## PROBLEM DESCRIPTION
The required output is a copy of each line in the material below that includes "docs".
--- START ---
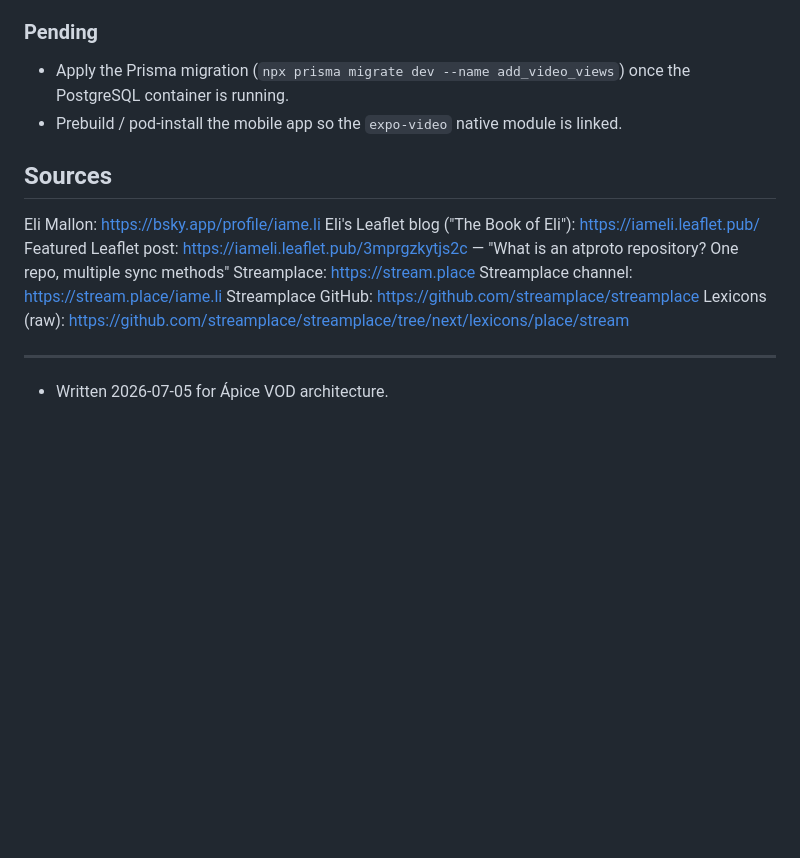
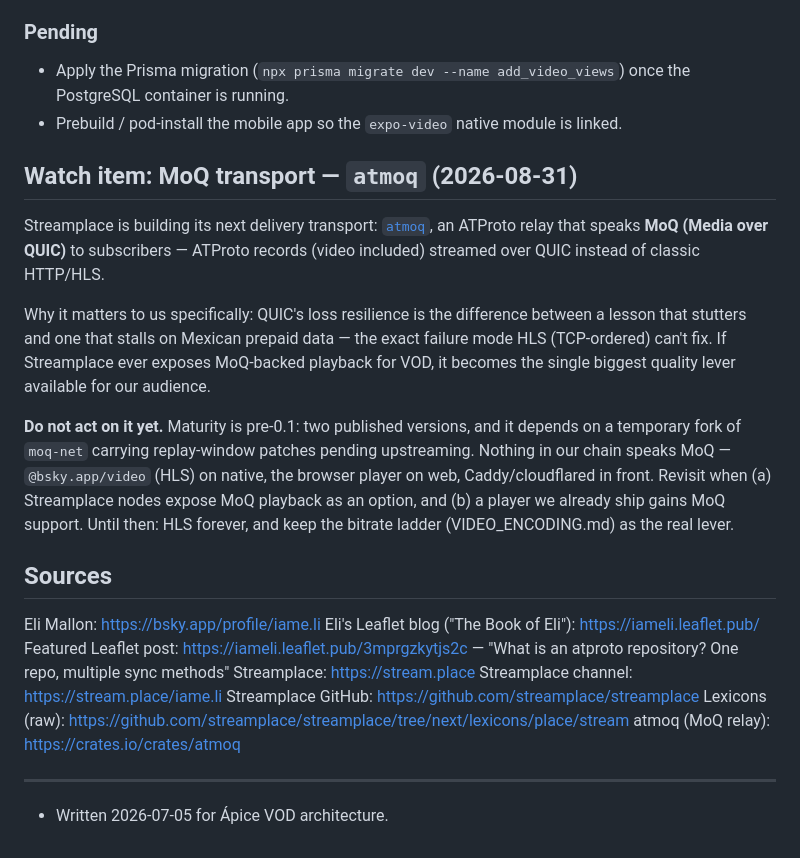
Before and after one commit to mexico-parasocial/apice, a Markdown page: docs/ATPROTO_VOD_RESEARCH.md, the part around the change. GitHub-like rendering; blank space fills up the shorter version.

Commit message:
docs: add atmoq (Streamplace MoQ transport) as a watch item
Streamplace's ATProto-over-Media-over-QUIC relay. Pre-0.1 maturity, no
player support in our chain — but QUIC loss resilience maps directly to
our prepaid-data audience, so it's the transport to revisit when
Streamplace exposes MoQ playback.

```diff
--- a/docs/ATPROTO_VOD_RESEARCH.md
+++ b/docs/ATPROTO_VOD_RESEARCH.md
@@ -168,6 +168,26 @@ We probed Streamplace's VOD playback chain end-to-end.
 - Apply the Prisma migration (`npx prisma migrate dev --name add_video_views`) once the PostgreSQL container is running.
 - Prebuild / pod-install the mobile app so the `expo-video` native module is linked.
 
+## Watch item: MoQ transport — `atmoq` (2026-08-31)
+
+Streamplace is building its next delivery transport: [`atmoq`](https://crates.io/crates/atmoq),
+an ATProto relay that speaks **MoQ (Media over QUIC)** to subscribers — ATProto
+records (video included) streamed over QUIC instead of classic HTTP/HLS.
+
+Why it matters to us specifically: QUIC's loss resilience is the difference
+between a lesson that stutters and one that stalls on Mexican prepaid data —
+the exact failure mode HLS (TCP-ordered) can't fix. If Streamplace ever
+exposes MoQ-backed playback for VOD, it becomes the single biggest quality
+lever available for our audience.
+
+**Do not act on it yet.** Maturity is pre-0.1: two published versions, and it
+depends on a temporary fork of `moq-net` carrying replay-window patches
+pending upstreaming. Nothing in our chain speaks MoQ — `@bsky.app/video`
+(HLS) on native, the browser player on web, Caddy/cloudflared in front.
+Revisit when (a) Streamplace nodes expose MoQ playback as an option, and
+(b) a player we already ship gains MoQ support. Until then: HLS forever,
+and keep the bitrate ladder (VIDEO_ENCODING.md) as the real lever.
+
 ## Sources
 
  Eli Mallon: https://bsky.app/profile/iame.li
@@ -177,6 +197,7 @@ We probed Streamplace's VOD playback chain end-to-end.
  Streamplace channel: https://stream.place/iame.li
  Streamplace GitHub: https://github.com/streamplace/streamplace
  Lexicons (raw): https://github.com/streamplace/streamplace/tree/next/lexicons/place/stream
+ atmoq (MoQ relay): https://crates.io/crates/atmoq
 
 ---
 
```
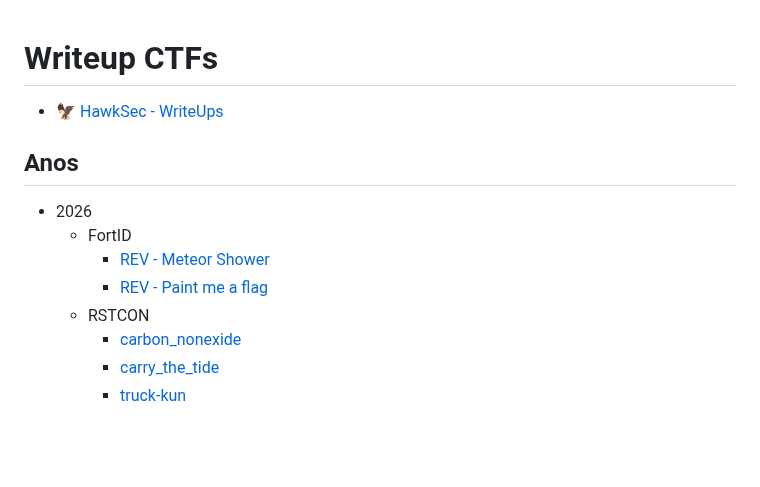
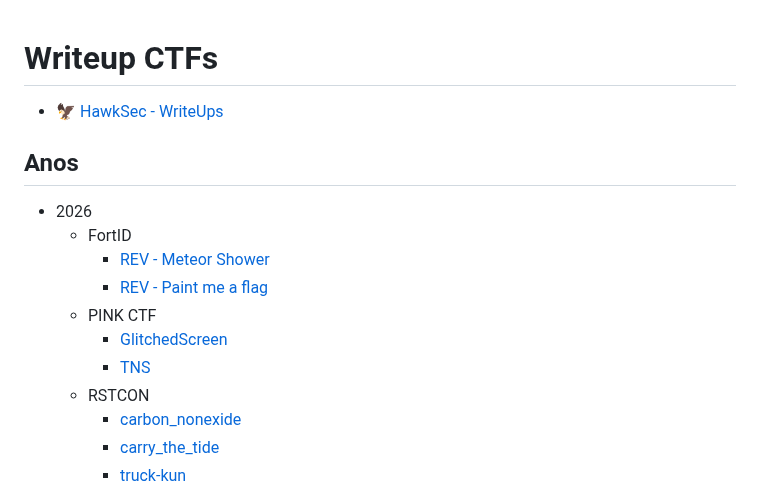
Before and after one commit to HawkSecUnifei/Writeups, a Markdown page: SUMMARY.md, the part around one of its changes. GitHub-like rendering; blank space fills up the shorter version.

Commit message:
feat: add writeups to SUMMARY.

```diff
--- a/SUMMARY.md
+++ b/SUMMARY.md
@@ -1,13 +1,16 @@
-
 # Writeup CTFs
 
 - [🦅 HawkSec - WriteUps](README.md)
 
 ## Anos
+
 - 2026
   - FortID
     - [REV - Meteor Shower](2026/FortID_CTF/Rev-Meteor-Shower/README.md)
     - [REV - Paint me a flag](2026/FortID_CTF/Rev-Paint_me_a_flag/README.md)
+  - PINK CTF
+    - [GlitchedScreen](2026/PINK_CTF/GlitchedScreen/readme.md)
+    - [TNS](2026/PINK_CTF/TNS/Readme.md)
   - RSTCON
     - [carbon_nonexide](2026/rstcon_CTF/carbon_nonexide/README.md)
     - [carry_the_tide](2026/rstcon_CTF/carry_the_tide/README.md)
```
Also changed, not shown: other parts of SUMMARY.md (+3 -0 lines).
--- END ---
## EXPECTED ANSWER
Before and after one commit to mexico-parasocial/apice, a Markdown page: docs/ATPROTO_VOD_RESEARCH.md, the part around the change. GitHub-like rendering; blank space fills up the shorter version.
docs: add atmoq (Streamplace MoQ transport) as a watch item
--- a/docs/ATPROTO_VOD_RESEARCH.md
+++ b/docs/ATPROTO_VOD_RESEARCH.md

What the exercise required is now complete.